On our drive home, he says, "Mom? Can I tell you a question? Dogs shouldn't go to get pizza without their moms and dads."

"No? Dogs can't go alone to pick up a pizza?"

"No, Mom. They have to go get pizza only with their moms and dads."

Just so you know.

We watch a little Finding Nemo, then a little Pinocchio, eat a little pizza, drink some milk, tussle over firetrucks, snuggle on couch with mom during the scary parts of Nemo. We stay later then I'd intended on a day with no nap, but it was hard to pull ourselves away with the neighbor's toys and the lovely bottle of wine my neighbor had opened.

When it's time to go home, oh, the sadness. It's been a long day full of good friends and our boy can never get enough. Hugs and kisses for them all. In the door, into the pajamas, brush of teeth, short song, into bed.

On my way out of his room, the question, "Mom? What can we do tomorrow?" Abe is the most extroverted of extroverts, with two introverts as parents. It's good for us all.

Before I hit the hay, I look at the sleeping boy and feel, yep, that ache? Heart expanding. Full. Joy. I blessed my lucky stars.

Tuesday, April 6, 2010


Surprised by the giddy dancing butterflies in my stomach as we hide eggs in our neighbor's living room, knowing the kids were all downstairs waiting in the basement. We let them in. They run around. I want Abe to find them all. I tell myself to chill out. The joy is too much. The kids sit amongst the spoils of their hunt, eating chocolate and skittles and posing for photos all wearing their ring pops. I snuggle on a big chair with the two little boys to watch Finding Nemo while the big girls give make-overs to the willing adults.

That was Saturday.

We dress in our Sunday clothes. Abe opens his Easter basket, experiences the fun of a pez dispenser and eats chocolate before breakfast. We drive to a shabbily lovely church near the river. We come late so end up on the front row. I listen to the music but don't sing along. The African American woman sitting behind me shouts "A to the men!" at her favorite parts of the sermon. I smile every time. The half-white, half-black pastor preaches his guts out.

These words are sung and I'm fighting back sobs:

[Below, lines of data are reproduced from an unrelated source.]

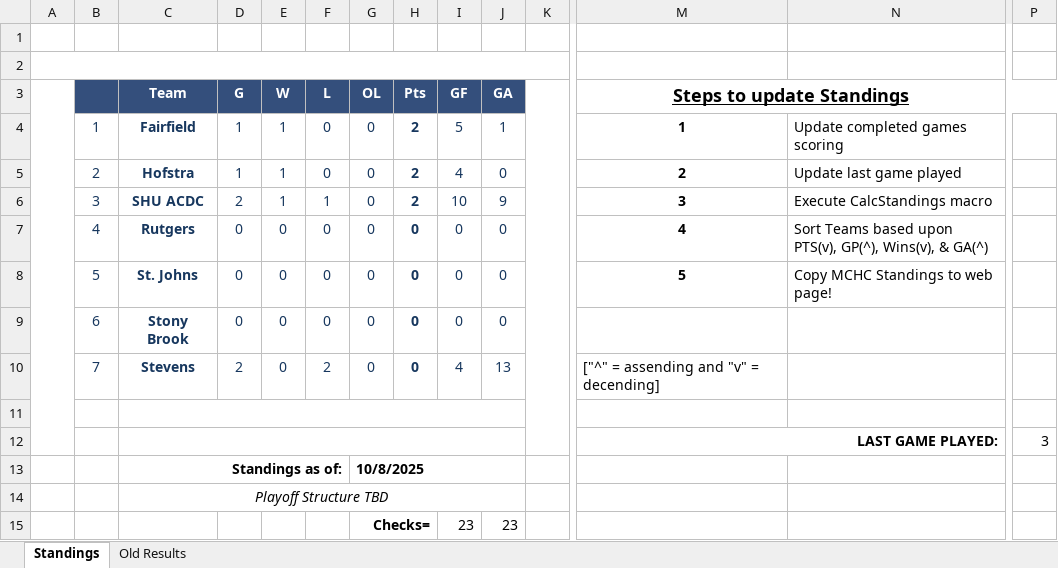
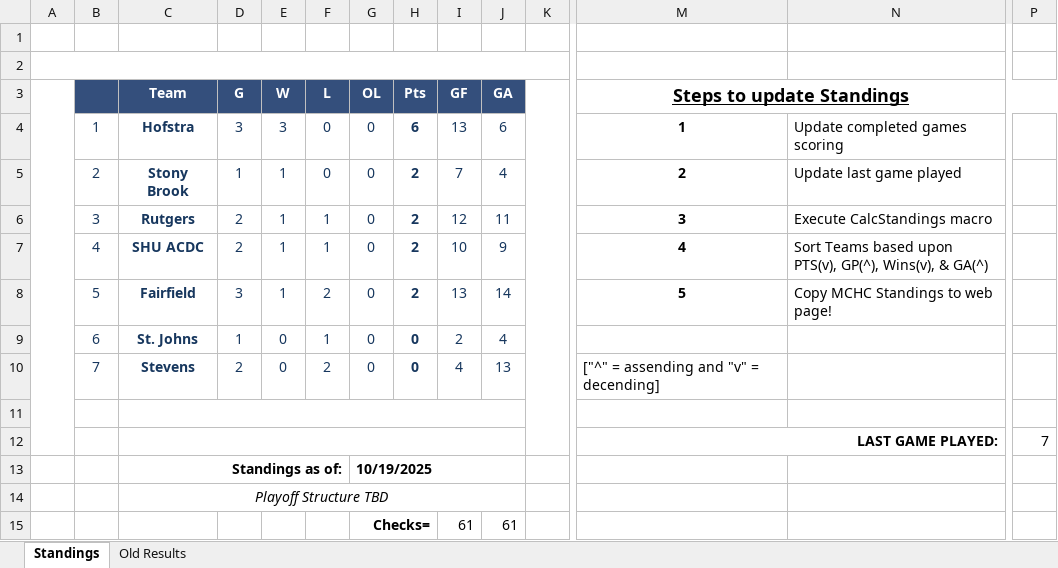
Before and after one commit to michael-m-casserly/methockey, an Excel workbook: DataFiles/MCHC 2025-26 Standings Worksheet - Atlantic.xlsm, sheet Standings, drawn as a sheet; only a part is shown, gaps mark what is left out; values as stored, in another font and other column widths than the file's, no borders; charts and pictures not drawn; removed rows and columns are numbered as before the commit, all else as after; rows hold the shown columns only; the diff names each change by its address in the sheet, - before the commit and + after, or states it on an @@ line.

```diff
--- a/DataFiles/MCHC 2025-26 Standings Worksheet - Atlantic.xlsm (sheet Standings)
+++ b/DataFiles/MCHC 2025-26 Standings Worksheet - Atlantic.xlsm (sheet Standings)
-row 4:  | 1 | Fairfield | 1 | 1 | 0 | 0 | 2 | 5 | 1 |  | 1 | Update completed games scoring
+row 4:  | 1 | Hofstra | 3 | 3 | 0 | 0 | 6 | 13 | 6 |  | 1 | Update completed games scoring
-C5 (Team): Hofstra
+C5 (Team): Stony Brook
-I5 (GF): 4
+I5 (GF): 7
-J5 (GA): 0
+J5 (GA): 4
+row 6:  | 3 | Rutgers | 2 | 1 | 1 | 0 | 2 | 12 | 11 |  | 3 | Execute CalcStandings macro
-B7: 3
+B7: 4
-M7 (Steps to update Standings): 3
+M7 (Steps to update Standings): 4
-N7: Execute CalcStandings macro
+N7: Sort Teams based upon PTS(v), GP(^), Wins(v), & GA(^)
-row 7:  | 4 | Rutgers | 0 | 0 | 0 | 0 | 0 | 0 | 0 |  | 4 | Sort Teams based upon PTS(v), GP(^), Wins(v), & GA(^)
-row 8:  | 5 | St. Johns | 0 | 0 | 0 | 0 | 0 | 0 | 0 |  | 5 | Copy MCHC Standings to web page!
-row 9:  | 6 | Stony Brook | 0 | 0 | 0 | 0 | 0 | 0 | 0
+row 8:  | 5 | Fairfield | 3 | 1 | 2 | 0 | 2 | 13 | 14 |  | 5 | Copy MCHC Standings to web page!
+row 9:  | 6 | St. Johns | 1 | 0 | 1 | 0 | 0 | 2 | 4
-P12: 3
+P12: 7
-G13 (OL): 10/8/2025
+G13 (OL): 10/19/2025
-row 15:  |  |  |  |  |  | Checks= |  | 23 | 23
+row 15:  |  |  |  |  |  | Checks= |  | 61 | 61
```
Also changed, not shown: sheet Old Results, DataFiles/MCHC 2025-26 Standings Worksheet.xlsm, 9 other files.
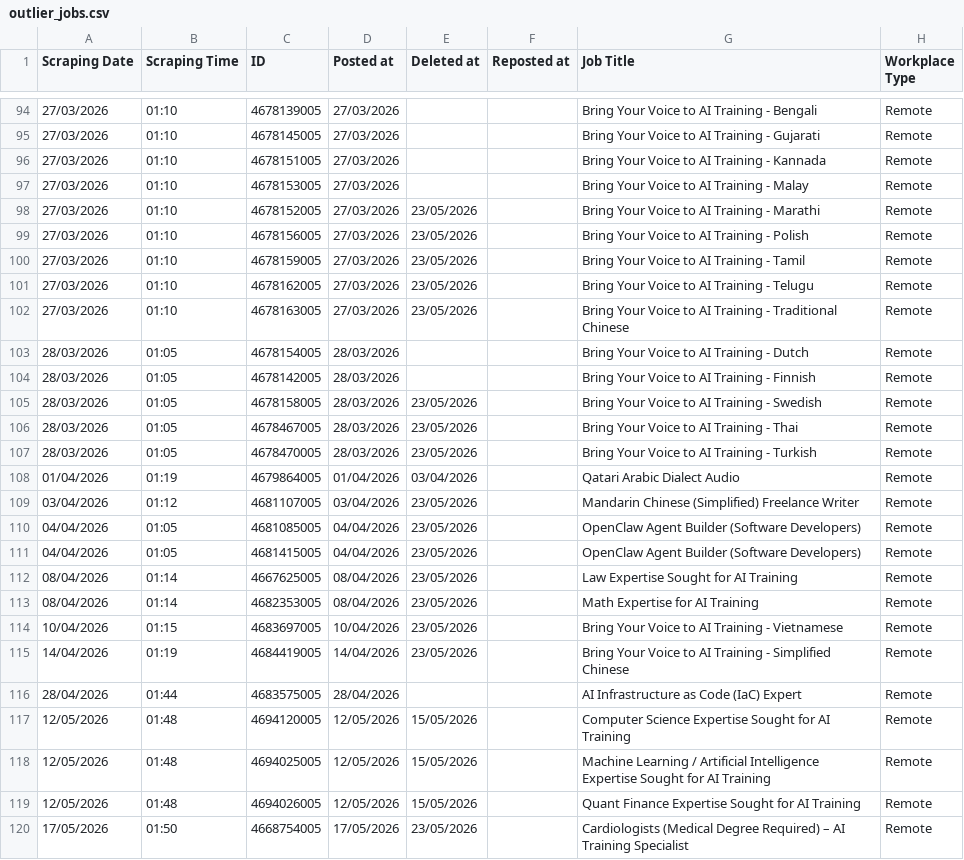
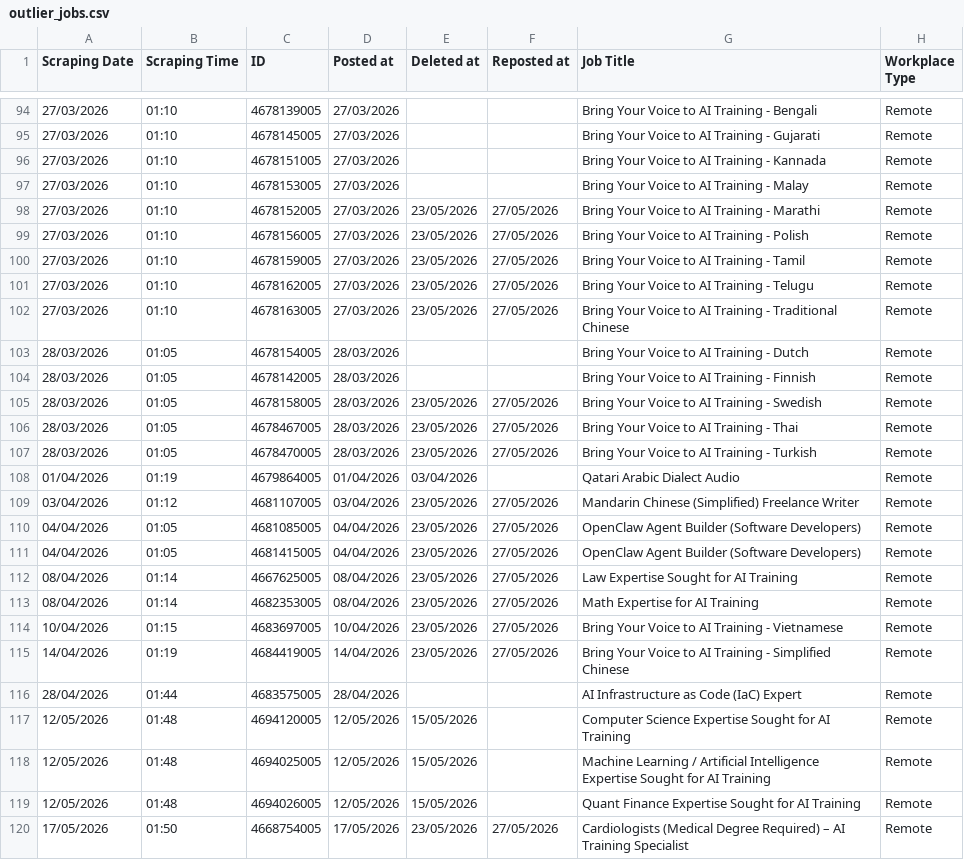
Before and after one commit to facostarainis/outlier, a CSV file: outlier_jobs.csv, drawn as a sheet; only a part is shown, gaps mark what is left out; the diff covers the shown part only; the diff names each change by its address in the sheet, - before the commit and + after, or states it on an @@ line.

```diff
--- a/outlier_jobs.csv
+++ b/outlier_jobs.csv
-F98:F102 (Reposted at): (empty)
+F98:F102 (Reposted at): 27/05/2026
-F105:F107 (Reposted at): (empty)
+F105:F107 (Reposted at): 27/05/2026
-F109:F115 (Reposted at): (empty)
+F109:F115 (Reposted at): 27/05/2026
-F120 (Reposted at): (empty)
+F120 (Reposted at): 27/05/2026
```
Also changed, not shown: 38 edited cells elsewhere in this file, outlier_jobs_temp.csv.
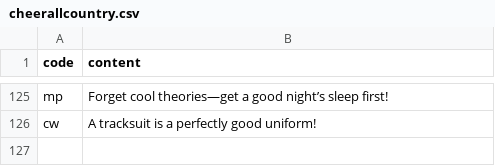
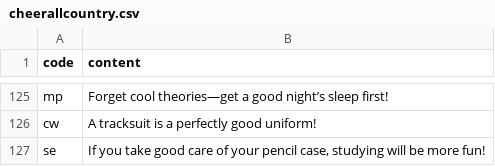
Before and after one commit to htvoffcial/htvoffcial, a CSV file: .github/content/cheerallcountry.csv, drawn as a sheet; only a part is shown, gaps mark what is left out.

```diff
--- a/.github/content/cheerallcountry.csv
+++ b/.github/content/cheerallcountry.csv
@@ -126 +126,2 @@ mp,"Forget cool theories—get a good night’s sleep first!"
 cw,"A tracksuit is a perfectly good uniform!"
+se,"If you take good care of your pencil case, studying will be more fun!"
```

No guilt in life, no fear in death
This is the power of Christ in me
From life's first cry to final breath
Jesus commands my destiny
No power of hell, no scheme of man
Can ever pluck me from His hand
'Till He returns or calls me home
Here in the power of Christ I'll stand

No power of hell, no scheme of man, can ever pluck me from His hand. Oh, how I love Jesus. I do. I really do.

Abe tells us, in utmost seriousness, on our walk to the car what he learned in church that morning, "Jesus loves me. He got hurt. There was a roller*. He's still hurt. He not get better." At some point a discussion of the resurrection is in our future. Since his uncle's car wreck a week ago, Abe has been very concerned with anyone getting hurt.

From life's first cry to final breath
Jesus commands my destiny. I usually don't live like I believe it. I'm working on that one.
*I think he's talking about the stone that served as a door to the grave, the one that was rolled away.

Thursday, April 1, 2010


One family member survived this crash on Sunday, is in the hospital with broken pelvis (in three places) and damaged lung, but...alive.

Another family member is also in the hospital, newly born, just today. She's tiny and has a beautiful name and beautiful parents who welcomed her into this world on a dramatic spring day in Portland with downpours, thundering hail, and the kind of glowing sunset that turns the world pink for a few sweet minutes.

And someone very far away, unknown yet to us and us to her, is one step closer to being welcomed into our family*. She's experiencing or has experienced a side impact in her life, much like the t-bone crash above, putting her in the circumstances that lead to her becoming our family. These are her ashes. This is what I think about as we begin the wait to find out who she is.

We're here. We're waiting. Praying her wounds can heal and she can bloom in the safe place we offer. God, make us worthy of such a task.

*As of Monday, we're officially on Gladney's waitlist for a referral...finally. We were pretty slow this time round).